When we reflect that back to the stage of tyranny where the rule is not what we think it is. We still wipe it off the table as: ‘cruel and oppressive government or rule‘, yet hat is not completely true. You see, a more apt version is: ‘A government in which a single ruler has absolute power‘, this is more correct, or perhaps a little more complete. In my view it is the adjusted view: ‘A government in which a single ruler has absolute power, though an absence of checks and balances‘ that brings the stage of completeness. It is the absence of checks and balances in the ECB, the absence of it on Wall Street, as well as with the media and press, they are all elements of a stage that is shifting. Even as the people (mostly in the US) are staging the war against the second amendment as the meaning has changed to the largest degree. We see that the very same is happening to their first amendment. In the text we are informed of: ‘prevents the government from making laws which respect an establishment of religion, prohibit the free exercise of religion, or abridge the freedom of speech, the freedom of the press, the right to peaceably assemble, or the right to petition the government for redress of grievances‘, yet the part of ‘the freedom of the press‘ as they altered the ‘the people have a right to know’ the people have often been misinformed by not being correctly and completely being informed. The media, as the news, which created for the most their own demon ‘fake news’ is now a much larger concern and there are no plans to stem this tide on several levels (especially in the fore mentioned nations) giving us a much larger problem, driving us to a much less tolerant tyranny by our own design.

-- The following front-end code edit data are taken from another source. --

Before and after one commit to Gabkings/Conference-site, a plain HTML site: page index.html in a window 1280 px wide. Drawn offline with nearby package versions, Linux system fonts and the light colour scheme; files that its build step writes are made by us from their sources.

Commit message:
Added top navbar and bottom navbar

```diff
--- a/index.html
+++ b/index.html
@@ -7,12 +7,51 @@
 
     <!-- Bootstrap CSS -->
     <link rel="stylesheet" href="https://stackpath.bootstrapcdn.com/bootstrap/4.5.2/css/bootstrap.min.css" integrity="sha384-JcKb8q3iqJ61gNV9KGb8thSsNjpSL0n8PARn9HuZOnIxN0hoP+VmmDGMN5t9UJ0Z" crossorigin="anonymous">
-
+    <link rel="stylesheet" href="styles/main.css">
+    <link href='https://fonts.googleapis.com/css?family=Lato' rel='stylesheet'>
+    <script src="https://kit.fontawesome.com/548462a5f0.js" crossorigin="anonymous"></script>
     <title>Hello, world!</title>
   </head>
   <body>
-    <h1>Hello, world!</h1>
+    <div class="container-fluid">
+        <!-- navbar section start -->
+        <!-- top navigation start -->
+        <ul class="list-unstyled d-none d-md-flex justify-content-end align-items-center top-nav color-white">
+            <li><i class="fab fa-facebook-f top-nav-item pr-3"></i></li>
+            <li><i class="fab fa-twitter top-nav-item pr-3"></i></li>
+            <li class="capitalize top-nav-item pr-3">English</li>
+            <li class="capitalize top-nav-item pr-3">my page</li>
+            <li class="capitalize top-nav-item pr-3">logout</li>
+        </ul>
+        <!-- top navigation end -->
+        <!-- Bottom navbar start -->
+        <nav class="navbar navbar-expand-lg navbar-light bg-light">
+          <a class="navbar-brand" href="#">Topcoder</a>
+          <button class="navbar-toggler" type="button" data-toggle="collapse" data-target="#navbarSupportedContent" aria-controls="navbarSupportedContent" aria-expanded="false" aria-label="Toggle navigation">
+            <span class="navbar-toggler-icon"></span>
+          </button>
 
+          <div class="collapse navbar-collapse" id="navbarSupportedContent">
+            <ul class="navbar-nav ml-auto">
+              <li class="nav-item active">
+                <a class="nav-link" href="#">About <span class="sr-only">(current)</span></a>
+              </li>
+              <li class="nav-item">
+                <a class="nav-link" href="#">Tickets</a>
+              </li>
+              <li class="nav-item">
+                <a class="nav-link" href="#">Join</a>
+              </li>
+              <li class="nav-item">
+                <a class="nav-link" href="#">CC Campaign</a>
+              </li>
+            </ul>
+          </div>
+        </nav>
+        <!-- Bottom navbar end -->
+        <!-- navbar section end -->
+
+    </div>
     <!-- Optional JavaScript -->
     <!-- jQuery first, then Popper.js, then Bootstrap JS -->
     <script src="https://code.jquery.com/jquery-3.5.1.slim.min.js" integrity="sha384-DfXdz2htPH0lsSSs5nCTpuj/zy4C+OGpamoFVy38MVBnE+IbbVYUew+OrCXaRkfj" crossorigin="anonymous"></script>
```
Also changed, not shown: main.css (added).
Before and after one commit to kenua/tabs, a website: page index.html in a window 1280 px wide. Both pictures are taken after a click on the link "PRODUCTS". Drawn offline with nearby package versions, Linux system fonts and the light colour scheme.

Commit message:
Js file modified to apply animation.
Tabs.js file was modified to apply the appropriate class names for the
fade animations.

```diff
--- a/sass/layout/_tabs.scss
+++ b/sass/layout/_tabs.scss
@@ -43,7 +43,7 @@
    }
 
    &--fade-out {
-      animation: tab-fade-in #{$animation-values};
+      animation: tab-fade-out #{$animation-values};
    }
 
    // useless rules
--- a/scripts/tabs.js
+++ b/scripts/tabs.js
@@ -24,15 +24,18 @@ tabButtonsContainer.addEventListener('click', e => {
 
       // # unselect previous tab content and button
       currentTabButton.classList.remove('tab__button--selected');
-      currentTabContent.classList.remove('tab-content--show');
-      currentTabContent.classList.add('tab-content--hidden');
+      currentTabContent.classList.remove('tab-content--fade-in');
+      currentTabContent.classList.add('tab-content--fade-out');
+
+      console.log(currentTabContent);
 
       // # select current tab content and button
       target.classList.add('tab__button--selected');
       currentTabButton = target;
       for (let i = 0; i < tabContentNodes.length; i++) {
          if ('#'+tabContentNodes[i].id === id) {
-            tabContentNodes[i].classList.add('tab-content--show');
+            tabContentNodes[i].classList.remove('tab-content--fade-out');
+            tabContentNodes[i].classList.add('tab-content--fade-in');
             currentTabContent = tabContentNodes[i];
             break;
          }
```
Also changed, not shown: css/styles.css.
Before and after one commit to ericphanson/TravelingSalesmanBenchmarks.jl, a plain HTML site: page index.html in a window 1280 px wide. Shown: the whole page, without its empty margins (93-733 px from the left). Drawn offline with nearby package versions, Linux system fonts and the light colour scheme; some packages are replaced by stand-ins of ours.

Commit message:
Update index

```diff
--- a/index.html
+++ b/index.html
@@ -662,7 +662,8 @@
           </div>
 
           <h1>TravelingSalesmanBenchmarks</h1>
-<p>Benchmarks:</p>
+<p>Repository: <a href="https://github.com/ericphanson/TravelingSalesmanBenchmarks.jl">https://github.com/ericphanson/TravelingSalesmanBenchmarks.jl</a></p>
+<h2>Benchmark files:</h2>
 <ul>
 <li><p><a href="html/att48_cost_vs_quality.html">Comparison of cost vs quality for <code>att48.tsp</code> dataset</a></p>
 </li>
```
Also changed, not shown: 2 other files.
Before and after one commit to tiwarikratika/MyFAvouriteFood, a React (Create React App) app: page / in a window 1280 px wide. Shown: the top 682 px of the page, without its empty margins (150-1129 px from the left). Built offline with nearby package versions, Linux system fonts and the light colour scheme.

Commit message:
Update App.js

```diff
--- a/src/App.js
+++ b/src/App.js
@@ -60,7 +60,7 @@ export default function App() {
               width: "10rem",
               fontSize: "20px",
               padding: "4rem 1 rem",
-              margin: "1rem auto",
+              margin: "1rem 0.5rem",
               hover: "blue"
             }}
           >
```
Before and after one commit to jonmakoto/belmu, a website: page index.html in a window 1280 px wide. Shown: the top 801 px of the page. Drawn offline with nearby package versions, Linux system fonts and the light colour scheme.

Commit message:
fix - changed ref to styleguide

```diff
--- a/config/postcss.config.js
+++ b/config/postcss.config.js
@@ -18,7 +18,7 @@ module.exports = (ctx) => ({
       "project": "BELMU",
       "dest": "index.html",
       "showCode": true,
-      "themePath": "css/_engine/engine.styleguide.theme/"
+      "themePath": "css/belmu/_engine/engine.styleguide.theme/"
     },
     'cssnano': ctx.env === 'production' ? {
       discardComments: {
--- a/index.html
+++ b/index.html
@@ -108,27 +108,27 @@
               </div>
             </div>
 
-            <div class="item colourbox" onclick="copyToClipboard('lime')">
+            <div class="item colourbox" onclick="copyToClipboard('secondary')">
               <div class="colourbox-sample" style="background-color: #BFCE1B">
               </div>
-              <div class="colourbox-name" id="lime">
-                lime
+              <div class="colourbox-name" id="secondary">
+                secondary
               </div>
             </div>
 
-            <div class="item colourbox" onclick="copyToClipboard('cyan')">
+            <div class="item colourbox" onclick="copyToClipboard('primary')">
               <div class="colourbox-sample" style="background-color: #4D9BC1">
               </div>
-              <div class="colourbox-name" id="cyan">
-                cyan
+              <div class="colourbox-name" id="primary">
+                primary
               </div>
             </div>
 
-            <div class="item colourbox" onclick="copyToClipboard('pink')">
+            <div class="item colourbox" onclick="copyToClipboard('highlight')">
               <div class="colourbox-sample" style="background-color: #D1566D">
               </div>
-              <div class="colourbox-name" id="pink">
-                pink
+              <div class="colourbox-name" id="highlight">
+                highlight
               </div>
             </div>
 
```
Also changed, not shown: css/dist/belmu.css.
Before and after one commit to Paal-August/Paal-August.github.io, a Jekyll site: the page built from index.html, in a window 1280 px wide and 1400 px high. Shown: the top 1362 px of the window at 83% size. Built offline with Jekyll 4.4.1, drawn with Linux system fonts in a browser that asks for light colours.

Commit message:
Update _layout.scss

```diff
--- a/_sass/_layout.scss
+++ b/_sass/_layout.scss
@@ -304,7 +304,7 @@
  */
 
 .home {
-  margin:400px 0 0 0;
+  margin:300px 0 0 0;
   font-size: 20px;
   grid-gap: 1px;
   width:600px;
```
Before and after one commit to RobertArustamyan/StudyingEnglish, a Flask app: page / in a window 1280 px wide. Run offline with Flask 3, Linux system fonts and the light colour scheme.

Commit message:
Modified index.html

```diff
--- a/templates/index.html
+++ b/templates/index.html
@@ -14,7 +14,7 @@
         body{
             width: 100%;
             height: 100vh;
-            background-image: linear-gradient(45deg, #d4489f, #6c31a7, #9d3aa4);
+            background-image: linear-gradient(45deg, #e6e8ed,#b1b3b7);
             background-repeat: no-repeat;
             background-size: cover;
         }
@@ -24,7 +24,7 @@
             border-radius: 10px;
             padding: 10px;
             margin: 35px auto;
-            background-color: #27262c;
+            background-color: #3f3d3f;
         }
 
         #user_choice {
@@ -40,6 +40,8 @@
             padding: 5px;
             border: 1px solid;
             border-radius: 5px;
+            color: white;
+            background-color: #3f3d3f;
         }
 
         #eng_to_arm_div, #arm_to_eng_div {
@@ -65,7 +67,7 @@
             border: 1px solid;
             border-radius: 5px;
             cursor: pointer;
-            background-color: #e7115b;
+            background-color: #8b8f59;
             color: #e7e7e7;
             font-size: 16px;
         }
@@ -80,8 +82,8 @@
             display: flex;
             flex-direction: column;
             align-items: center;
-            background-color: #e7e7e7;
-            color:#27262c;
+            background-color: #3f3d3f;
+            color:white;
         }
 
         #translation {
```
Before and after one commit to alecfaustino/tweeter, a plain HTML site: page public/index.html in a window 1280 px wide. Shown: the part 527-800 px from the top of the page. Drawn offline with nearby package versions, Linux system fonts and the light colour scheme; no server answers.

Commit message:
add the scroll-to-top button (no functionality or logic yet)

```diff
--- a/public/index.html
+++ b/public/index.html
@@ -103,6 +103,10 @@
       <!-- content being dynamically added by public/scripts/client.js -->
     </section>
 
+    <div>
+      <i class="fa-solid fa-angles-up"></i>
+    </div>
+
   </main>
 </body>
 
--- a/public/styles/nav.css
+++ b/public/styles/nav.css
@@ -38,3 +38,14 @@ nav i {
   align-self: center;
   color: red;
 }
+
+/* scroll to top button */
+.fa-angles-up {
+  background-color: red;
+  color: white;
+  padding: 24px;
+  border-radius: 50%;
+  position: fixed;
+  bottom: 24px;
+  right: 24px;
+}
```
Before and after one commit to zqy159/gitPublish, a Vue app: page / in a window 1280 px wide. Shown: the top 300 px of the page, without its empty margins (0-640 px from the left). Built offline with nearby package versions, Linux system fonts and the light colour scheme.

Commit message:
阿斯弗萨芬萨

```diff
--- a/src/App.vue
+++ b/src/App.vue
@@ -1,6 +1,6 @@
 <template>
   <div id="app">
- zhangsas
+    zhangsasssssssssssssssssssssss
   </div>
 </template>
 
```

Until some of these problems are addressed and even redone we all as nations of vote eligible civilians and citizens are now approaching a stage where the idea of an epistocracy replacing democracy is more appealing than ever. We all got there in our own way, via our own path and when that change is completed the media will wish it had done its job more proper. It will cry and rant on the freedom of the press and that they can govern themselves and they will realise that accepting the Leveson charter might have been the easiest solution for them in many ways.
Even as I see the growing tyrannical push, the diversion towards an epistocracy is not the worst part in all this. In one blessing we should see that those in a monarchy will be in a much better place than those in any republic, yet this is not a new track. Consider Plato, who in Republic a work that is almost 2400 years old that discusses the morality of ‘the meaning of justice and whether the just man is happier than the unjust man‘, we assumed the former choice, yet over time both Wall Street and Apple have shown us (in the last 10 years) that the latter is the happier one and the people are catching on and they are all starting to demand change. A 2400 old work might in the end force our hands and whilst nepotism and flaccid politicians paved the way for such a large change, they are not the only cause. The fact that populations as a whole are willing to consider such a change is an actual plus point in all this, merely because such unity had not been seen in my lifetime to this degree and that is also a refreshing yet worrying notion.
Have a great day!